For the past ten years, Patterson High School has had classes designed specifically for those who want a vocational career, bypassing the four-year time period to get a college degree.
"They're coming out of high school with our industry partners wanting to hire us full-time -- benefits, medical, dental, 401k," says Larry Garcia, who teaches Introduction to Logistics and Fork Lift Safety Training.
Outside on a small, fenced, concrete surface, several students got behind the wheel of forklifts under the watchful eye of Garcia.
"We're trying to be proactive (rather) than reactive to the situation," Garcia said, referring to the ongoing supply chain bottleneck.
Patterson Joint Unified School District Superintendent Phil Alfano created the vocational program as a pathway for students who prefer a career that doesn't necessitate a college degree.
17-year-old Felipe Cervantes is a senior who is taking the fork lift course.
"It's not just college that can make you successful, but other things," Cervantes said.
There is also a "Commercial Truck Driving" class.
While students don't drive a big rig on campus, they do learn all the in's and out's of what it takes to be a truck driver.
If they enjoy the course, they can take the next step when they turn eighteen and enroll in a truck driving school.
"How do we feed the pipeline? And that's one reason these programs are so important is to create that sustainable pipeline of young, new talent," said Dave Dein, the CDL Truck Driving Coordinator/Instructor.
He is a former trucker and elementary school teacher. He used truck driving as a way to fund his college education, which took him eight years to complete.
He says he has had some students who felt they had no future, but took his course and became truck drivers, changing their lives forever.
17-year-old Savannah Martinez wants to use her trucker class skills as a stepping stone to become a psychiatrist.
"I feel that it will actually help to pay for college, because college is expensive," Martinez said.
If that's not enough, the school also has its own realistic logistics warehouse.
"We teach them the fundamentals of a warehouse which is receiving, put away, picking and shipping. So we basically teach them the keys for any distribution center," says Leah Sheets, who teaches Career Technical Education and helps supervise students in the warehouse.
"100% of these students that apply for these jobs get jobs because these companies are part of our advisory group. They know what we are putting our students through," says Glenn Ecalne, Patterson High School business teacher.
Ecalne brings a wealth of experience to the program having worked for Home Depot, Amazon, Kohl's and Wells Fargo.
Over the years, many other schools from across the country have wanted to duplicate the Patterson program.

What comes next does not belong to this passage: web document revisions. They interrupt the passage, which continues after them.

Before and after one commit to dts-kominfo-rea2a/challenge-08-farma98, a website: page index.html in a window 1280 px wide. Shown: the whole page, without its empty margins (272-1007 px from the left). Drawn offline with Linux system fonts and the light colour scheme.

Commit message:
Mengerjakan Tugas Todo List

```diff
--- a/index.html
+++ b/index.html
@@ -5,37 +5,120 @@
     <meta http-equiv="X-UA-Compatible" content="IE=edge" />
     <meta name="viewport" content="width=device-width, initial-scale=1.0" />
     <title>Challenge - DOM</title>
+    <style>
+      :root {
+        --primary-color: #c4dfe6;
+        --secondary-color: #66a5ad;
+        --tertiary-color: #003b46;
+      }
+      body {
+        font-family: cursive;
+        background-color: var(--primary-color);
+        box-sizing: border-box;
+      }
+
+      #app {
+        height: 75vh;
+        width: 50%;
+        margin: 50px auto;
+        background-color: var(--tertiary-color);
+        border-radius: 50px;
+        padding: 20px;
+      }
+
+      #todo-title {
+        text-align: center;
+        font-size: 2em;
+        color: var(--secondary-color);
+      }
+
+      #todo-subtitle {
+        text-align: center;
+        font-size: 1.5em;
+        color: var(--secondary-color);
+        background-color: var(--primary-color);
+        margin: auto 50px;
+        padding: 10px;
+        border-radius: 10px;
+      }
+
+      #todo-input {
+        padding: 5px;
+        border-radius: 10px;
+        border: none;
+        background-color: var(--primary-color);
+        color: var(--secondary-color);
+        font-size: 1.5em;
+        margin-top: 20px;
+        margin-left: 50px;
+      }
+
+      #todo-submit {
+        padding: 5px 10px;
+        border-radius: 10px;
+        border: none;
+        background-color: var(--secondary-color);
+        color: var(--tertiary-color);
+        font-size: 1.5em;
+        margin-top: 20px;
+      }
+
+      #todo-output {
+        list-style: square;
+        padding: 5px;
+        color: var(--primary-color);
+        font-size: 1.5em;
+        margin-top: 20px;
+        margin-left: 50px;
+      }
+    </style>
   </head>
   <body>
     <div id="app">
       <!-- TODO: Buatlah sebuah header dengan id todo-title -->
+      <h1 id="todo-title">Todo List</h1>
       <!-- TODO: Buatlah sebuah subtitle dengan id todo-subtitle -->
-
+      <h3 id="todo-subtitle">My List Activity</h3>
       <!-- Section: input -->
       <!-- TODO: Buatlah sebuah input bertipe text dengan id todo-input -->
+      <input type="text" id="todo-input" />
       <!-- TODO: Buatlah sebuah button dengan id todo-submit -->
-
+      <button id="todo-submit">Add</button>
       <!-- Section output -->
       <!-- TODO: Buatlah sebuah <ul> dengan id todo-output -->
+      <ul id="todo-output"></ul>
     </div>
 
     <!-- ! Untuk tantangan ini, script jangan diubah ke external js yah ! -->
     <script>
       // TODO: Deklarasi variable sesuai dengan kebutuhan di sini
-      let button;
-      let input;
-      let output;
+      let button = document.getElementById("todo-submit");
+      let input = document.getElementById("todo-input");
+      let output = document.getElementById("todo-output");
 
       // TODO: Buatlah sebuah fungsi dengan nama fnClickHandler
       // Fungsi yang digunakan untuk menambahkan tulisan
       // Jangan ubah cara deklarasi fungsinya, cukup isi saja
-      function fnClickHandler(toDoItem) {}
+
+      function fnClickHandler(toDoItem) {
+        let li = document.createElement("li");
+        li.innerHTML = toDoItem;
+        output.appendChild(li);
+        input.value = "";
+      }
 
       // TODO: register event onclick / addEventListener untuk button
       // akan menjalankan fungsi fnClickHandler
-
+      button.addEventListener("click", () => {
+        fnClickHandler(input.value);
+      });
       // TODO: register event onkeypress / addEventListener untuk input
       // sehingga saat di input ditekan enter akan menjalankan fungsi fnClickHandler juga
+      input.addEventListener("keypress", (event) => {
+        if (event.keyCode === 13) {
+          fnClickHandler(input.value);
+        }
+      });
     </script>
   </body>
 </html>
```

With supply chain issues across the country, the program is getting much more attention.
Instructors say their students are so much in demand, that big companies like Amazon and Restoration Hardware hire them many times on the spot once they graduate from the Patterson program.